Dwarf Stars and Giant Stars

What is a red giant?

A red giant is a kind of star that represents an evolutionary phase of intermediate and high-mass stars that have surpassed their main-sequence lifetimes. When a star like the Sun becomes a red giant, a sudden burst of energy is produced by new fusion processes at the core of the star. This burst pushes the plasma in the star outward. When the equilibrium of the star’s inward and outward forces are restored, the star has swelled to about one hundred times its original diameter. The swollen, bloated star is so large that its outer layers do not contain as much star-stuff, and the star’s surface (photosphere) cools down to the temperatures of red dwarfs (about 6,000 degrees Fahrenheit or 3,000 kelvin). The Sun is destined to become a red giant, and when it does, about five billion years from now, it will swallow the planets Mercury and Venus, and destroy Earth as well.

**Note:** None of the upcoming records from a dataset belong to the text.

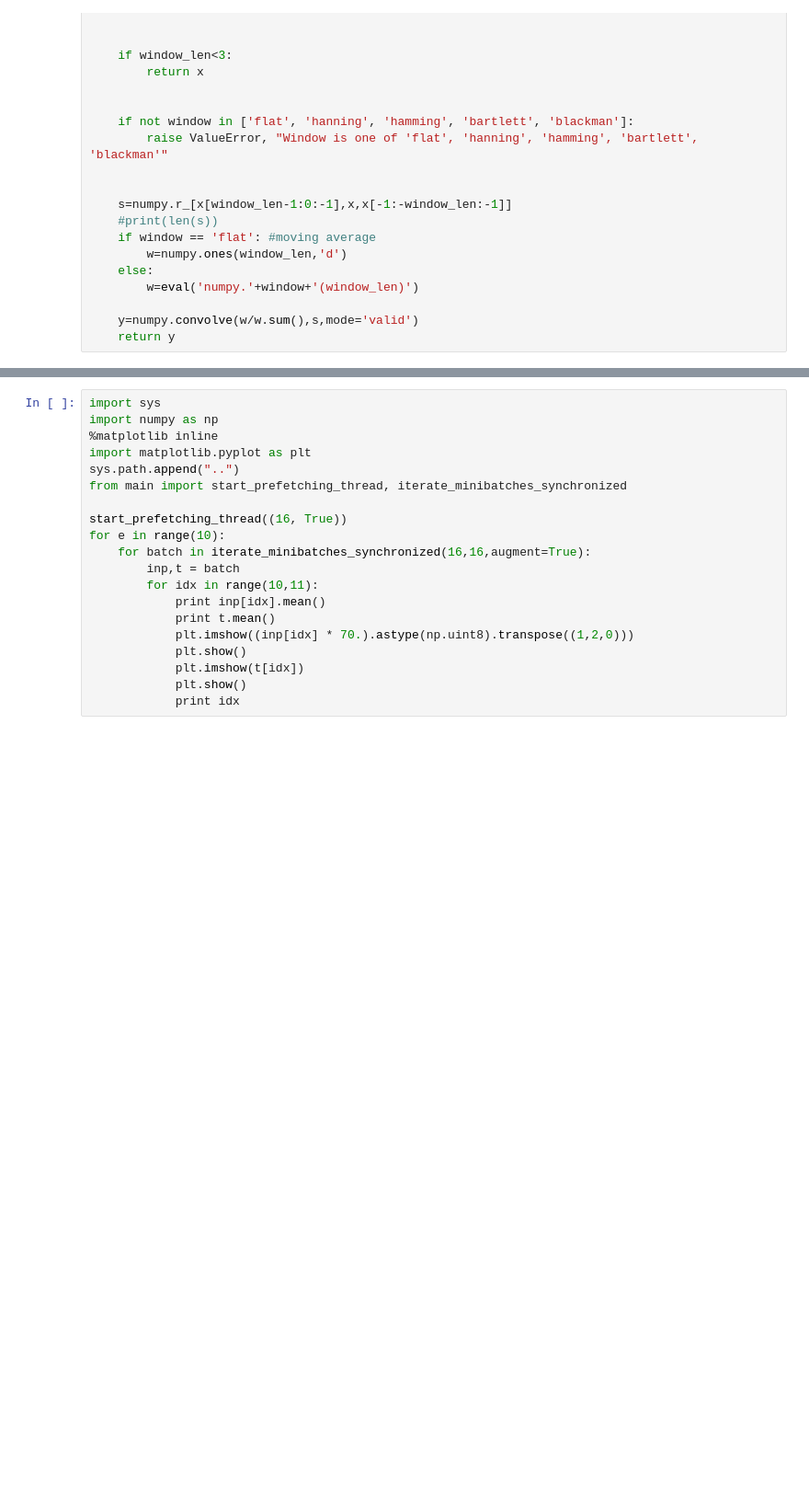
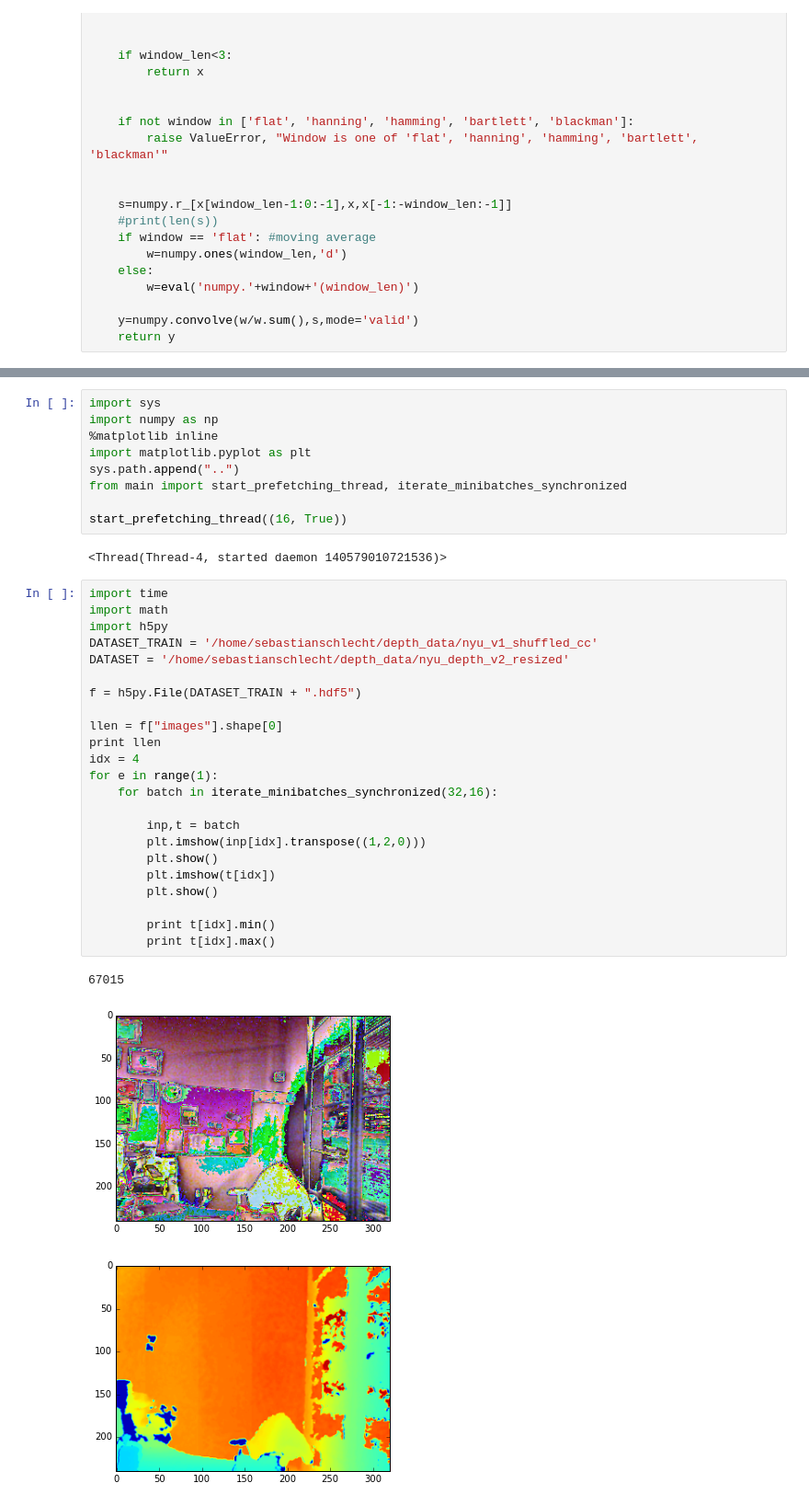
Before and after one commit to sebastian-schlecht/im2vol, a Jupyter notebook: experiments/infer.ipynb, the cells around one changed output, grey strips where cells are left out. Shown at 92% size. Saved outputs shown, nothing was run; the diff lists cells and outputs as text; blank space fills up the shorter version.

Commit message:
Bugfixes, advanced augmentation

```diff
--- a/experiments/infer.ipynb
+++ b/experiments/infer.ipynb
@@ -132,14 +149,32 @@ sys.path.append("..")
 from main import start_prefetching_thread, iterate_minibatches_synchronized
 
 start_prefetching_thread((16, True))
-for e in range(10):
-    for batch in iterate_minibatches_synchronized(16,16,augment=True):
-        inp,t = batch
-        for idx in range(10,11):
-            print inp[idx].mean()
-            print t.mean()
-            plt.imshow((inp[idx] * 70.).astype(np.uint8).transpose((1,2,0)))
-            plt.show()
-            plt.imshow(t[idx])
-            plt.show()
-            print idx
+# %% [output]
+<Thread(Thread-4, started daemon 140579010721536)>
+# %%
+import time
+import math
+import h5py
+DATASET_TRAIN = '/home/sebastianschlecht/depth_data/nyu_v1_shuffled_cc'
+DATASET = '/home/sebastianschlecht/depth_data/nyu_depth_v2_resized'
+
+f = h5py.File(DATASET_TRAIN + ".hdf5")
+
+llen = f["images"].shape[0]
+print llen
+idx = 4
+for e in range(1):
+    for batch in iterate_minibatches_synchronized(32,16):
+
+        inp,t = batch
+        plt.imshow(inp[idx].transpose((1,2,0)))
+        plt.show()
+        plt.imshow(t[idx])
+        plt.show()
+
+        print t[idx].min()
+        print t[idx].max()
+# %% [output]
+67015
+[figure, added]
+[figure, added]
```
Also changed, not shown: parts of 8 cells of this notebook, 3 other files.
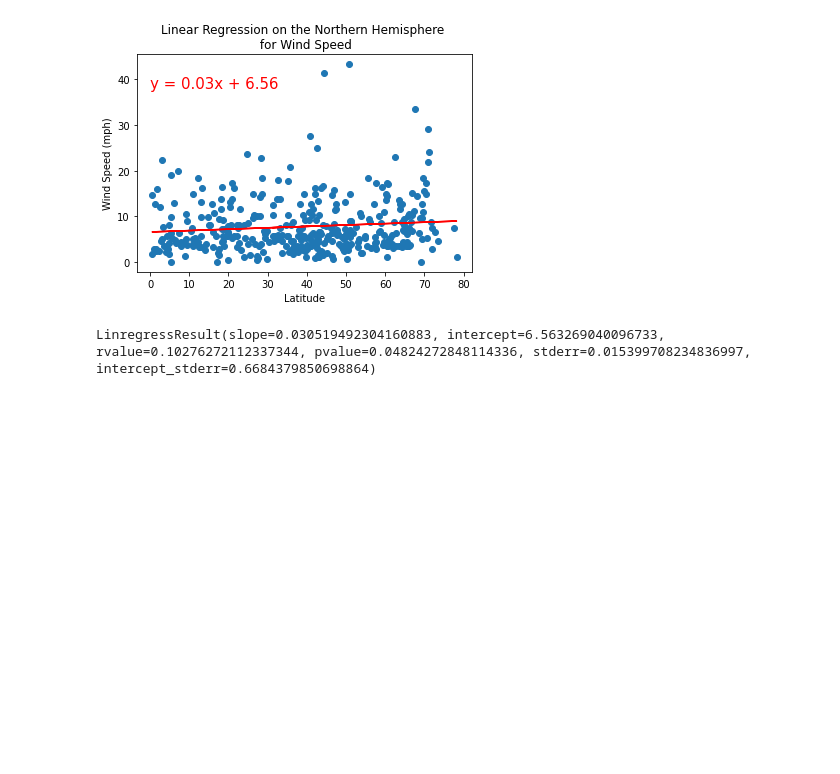
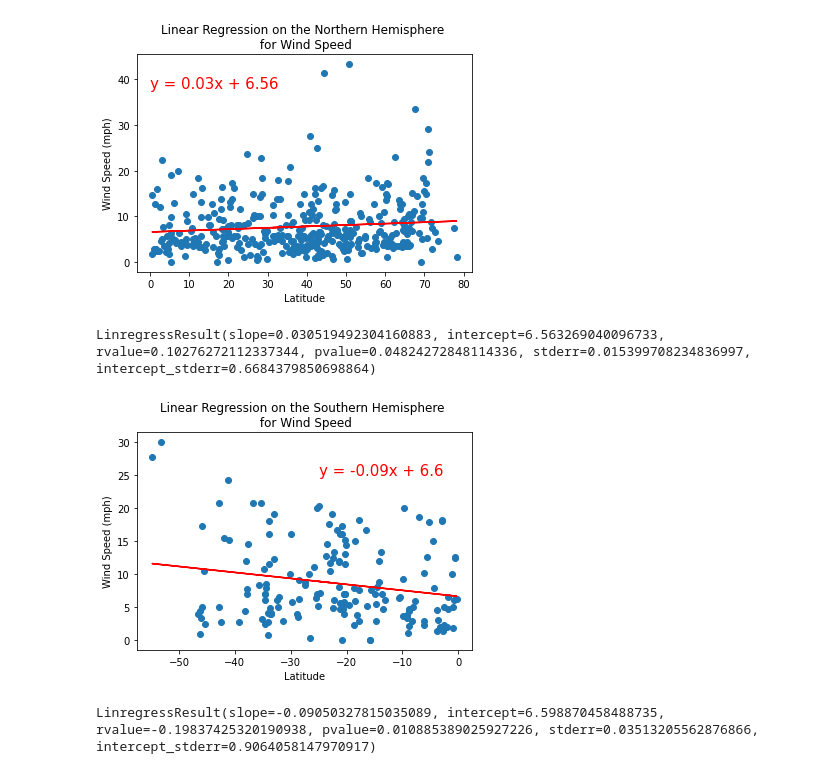
Before and after one commit to larabjork/world-weather-analysis, a Jupyter notebook: WeatherPy.ipynb, the cells around one changed output. Cells and saved outputs as stored; diff of their text form; code cells hidden in the pictures; blank space fills up the shorter version.

```diff
--- a/WeatherPy.ipynb
+++ b/WeatherPy.ipynb
@@ -463,8 +463,11 @@ LinregressResult(slope=0.030519492304160883, intercept=6.563269040096733, rvalue
 # %%
 # Linear Regression for Wind speed  - Southern Hemi
 x_val_south = southern_hemi_df["Lat"]
 y_val_south = southern_hemi_df["Wind"]
 regress_values_s = linregress(x_val_south, y_val_south)
 
-plot_linear_regression(x_val_south, y_val_south, "Linear Regression on the Southern Hemisphere \n for % Cloudiness", "% Cloudiness", (-55, 68))
+plot_linear_regression(x_val_south, y_val_south, "Linear Regression on the Southern Hemisphere \n for Wind Speed", "Wind Speed (mph)", (-25, 25))
 regress_values_s
+# %% [output]
+[figure, added]
+LinregressResult(slope=-0.09050327815035089, intercept=6.598870458488735, rvalue=-0.19837425320190938, pvalue=0.010885389025927226, stderr=0.03513205562876866, intercept_stderr=0.9064058147970917)
```
Also changed, not shown: 1 other file.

This is a web preview of the "The Handy Astronomy Answer Book" app. Many features only work on your mobile device. If you like what you see, we hope you will consider buying. Get the App